As I made my way to the Royal Albert Hall last night to tick off yet another challenge on my Brighter Life List, I started thinking not about just how lucky I am to be reaching the finish line, but about all the people that are about to get started.
It is a cruel fact of life that as one of us walks out of those hospital doors occupied with thoughts of a new normal, someone is walking in. I guess that’s why those doors are revolving!
I was reminded of this fact not because I was about to enjoy a rare evening out, but because I had been fiddling with my travelcard wallet. I appreciate it’s not usually an object to inspire such thinking, but this wallet is no ordinary wallet. Tucked inside are quotes and messages sent to me over the years by my amazing dad. He always knows how to make me smile even though he is miles away. Aside from the occasional loaded highlighter markings that accompanied my bank statements when he used to send them to me at university, I have treasured each one of my dad’s clippings and motivational post-it notes.

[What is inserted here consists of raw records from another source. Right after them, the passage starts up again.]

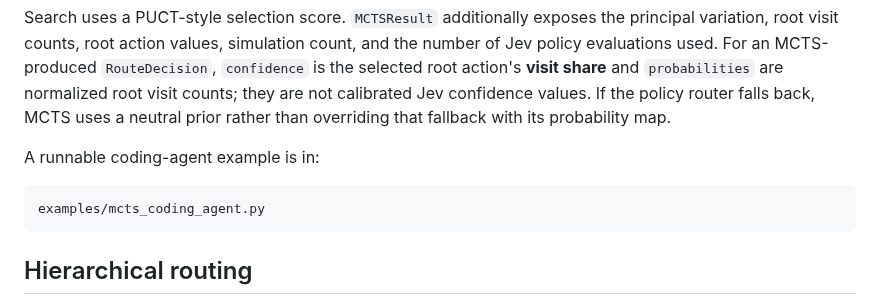
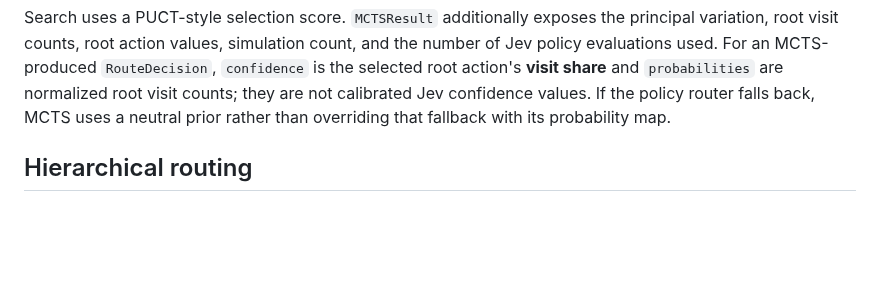
Before and after one commit to Protocol-Lattice/harness-router, a Markdown page: README.md, the part around one of its changes. Rendered like a GitHub page; blank space fills up the shorter version.

```diff
--- a/README.md
+++ b/README.md
@@ -339,11 +339,6 @@ selected root action's **visit share** and `probabilities` are normalized root v
 counts; they are not calibrated Jev confidence values. If the policy router falls back,
 MCTS uses a neutral prior rather than overriding that fallback with its probability map.
 
-A runnable coding-agent example is in:
-
-~~~text
-examples/mcts_coding_agent.py
-~~~
 
 ## Hierarchical routing
 
```
Also changed, not shown: other parts of README.md (+0 -58 lines).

So, I’d like to share one with you today. It’s not profound. It’s not Booker Prize prose. It looks like a tatty scrap of paper because it has been travelling with me for years. But it makes me smile every time I read it.
This is for everyone facing up to challenges in their life – cancer or no cancer. Life is hard and, smiling when you’re faced with the biggest challenges it can throw at you makes it even harder. But, life can also be beautiful too.
‘Smiling is infectious, you catch it like the flu,
When someone smiled at me today, I started smiling too.
I passed around the corner and someone saw my grin,
When he smiled, I realised I’d passed it on to him.
I thought about that smile then I realised its worth –
A single smile just like mine could travel round the earth.
So, if you feel a smile begin, don’t leave it undetected,
Let’s start an epidemic quick, and get the world infected.’
Now that’s one epidemic of which I want to be a part!
I have been reading a bit of the Dalai Lama of late in my attempt to find out more about theories of happiness. I love what he says about suffering and the fact that, if we spend our lives trying to find ways to remove it, we will be hit harder when it finds its way in. Because guaranteed, it will always find its way in. He believes that if we accept the inevitability of human suffering, we will be happier. I do believe that, and I also believe that happiness and suffering do not sit at either end of life’s colourful and challenging spectrum.
Whatever you are facing, think not of the day the suffering will end, but of all the ways you can smile your way through it today. It often feels hard to find happiness, but trust me, there is more than enough of it to go around!
I’m smiling, and I have a date with a linear accelerator (only three left to go)!